Edwardsiella andrillae; a new species of sea anemone from Antarctic ice. Credit: Marymegan Daly Frank Rack Robert Zook
While the icy crust of a place like Europa is about ten times thicker than the ice shelves of Antarctica, the terrestrial system provides a near-perfect analog to what we might expect to find on the distant frozen moon. Buffo has also created models using earthly data that extrapolate the possible thickness, composition, and habitability of the Europan underwater ice environment, which he will present next month at the American Geophysical Union conference in San Francisco. Both the simulations and the biodiversity seen in Antarctica bode well for potential alien organisms on frozen ocean worlds in the solar system.
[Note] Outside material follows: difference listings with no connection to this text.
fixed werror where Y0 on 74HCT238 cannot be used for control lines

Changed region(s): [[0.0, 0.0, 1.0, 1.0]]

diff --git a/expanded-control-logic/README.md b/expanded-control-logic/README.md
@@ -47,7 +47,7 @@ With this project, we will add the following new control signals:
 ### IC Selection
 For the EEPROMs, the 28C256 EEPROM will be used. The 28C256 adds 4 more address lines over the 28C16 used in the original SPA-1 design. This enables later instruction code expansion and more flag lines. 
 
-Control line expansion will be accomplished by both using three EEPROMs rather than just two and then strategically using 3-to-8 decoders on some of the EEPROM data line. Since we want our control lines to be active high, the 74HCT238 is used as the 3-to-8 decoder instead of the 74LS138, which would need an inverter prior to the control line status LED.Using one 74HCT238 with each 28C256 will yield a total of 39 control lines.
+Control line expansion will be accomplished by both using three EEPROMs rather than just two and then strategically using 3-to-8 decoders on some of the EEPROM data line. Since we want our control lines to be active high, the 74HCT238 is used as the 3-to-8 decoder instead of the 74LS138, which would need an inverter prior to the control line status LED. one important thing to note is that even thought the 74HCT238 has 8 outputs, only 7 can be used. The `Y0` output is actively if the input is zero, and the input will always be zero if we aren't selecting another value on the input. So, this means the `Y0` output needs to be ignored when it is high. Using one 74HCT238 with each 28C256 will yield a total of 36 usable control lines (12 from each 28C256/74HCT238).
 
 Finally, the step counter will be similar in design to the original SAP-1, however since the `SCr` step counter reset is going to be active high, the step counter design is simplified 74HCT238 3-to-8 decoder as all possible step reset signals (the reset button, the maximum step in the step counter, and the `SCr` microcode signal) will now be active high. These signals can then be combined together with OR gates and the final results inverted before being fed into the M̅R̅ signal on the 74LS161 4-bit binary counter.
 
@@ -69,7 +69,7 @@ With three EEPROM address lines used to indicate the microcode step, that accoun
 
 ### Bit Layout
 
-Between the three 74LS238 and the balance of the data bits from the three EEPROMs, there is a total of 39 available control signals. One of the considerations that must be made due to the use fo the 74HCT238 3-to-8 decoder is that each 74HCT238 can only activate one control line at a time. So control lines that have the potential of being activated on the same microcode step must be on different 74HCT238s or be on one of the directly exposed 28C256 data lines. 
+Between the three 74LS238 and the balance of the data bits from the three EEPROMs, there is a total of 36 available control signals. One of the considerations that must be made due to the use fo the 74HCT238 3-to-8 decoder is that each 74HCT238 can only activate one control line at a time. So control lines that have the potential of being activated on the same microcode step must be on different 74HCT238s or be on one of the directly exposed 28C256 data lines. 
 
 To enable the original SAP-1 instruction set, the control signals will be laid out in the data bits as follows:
But many questions remain about Europa, such as exactly how salty its ocean is and whether or not its internal chemistry is conducive to life as we know it. NASA is currently planning to build the Europa Clipper mission, a spacecraft expected to conduct multiple flybys of the frozen moon in the 2020s and possibly zip through one of the plumes thought to periodically erupt from its surface. The most recent congressional NASA budget included funding for a lander that could touch down atop the enormous ice sheets.
The SIMPLE project’s fleet of robotic explorers will likely help inform both Europa Clipper and any future missions. One of them, Icefin, is a small tethered probe that can conduct sonar mapping and other readings under the ice. The remotely-operated Submersible Capable of under-Ice Navigation and Imaging (SCINI) has sent back spectacular photographs from the frigid ocean. The largest and most capable is ARTEMIS, an autonomous vehicle that can measure pH and oceanic currents as well as test for microbiological communities in the sub-Antarctic world. Data collected from their operation will certainly come in handy once space agencies are ready to peer below the frozen crust of a distant moon.
What will a future robotic probe see? At this point, nobody knows. But in addition to diving through the inky oceans of a frozen world, these pioneers should certainly check out the strange and unique locations at the bottom of the ice.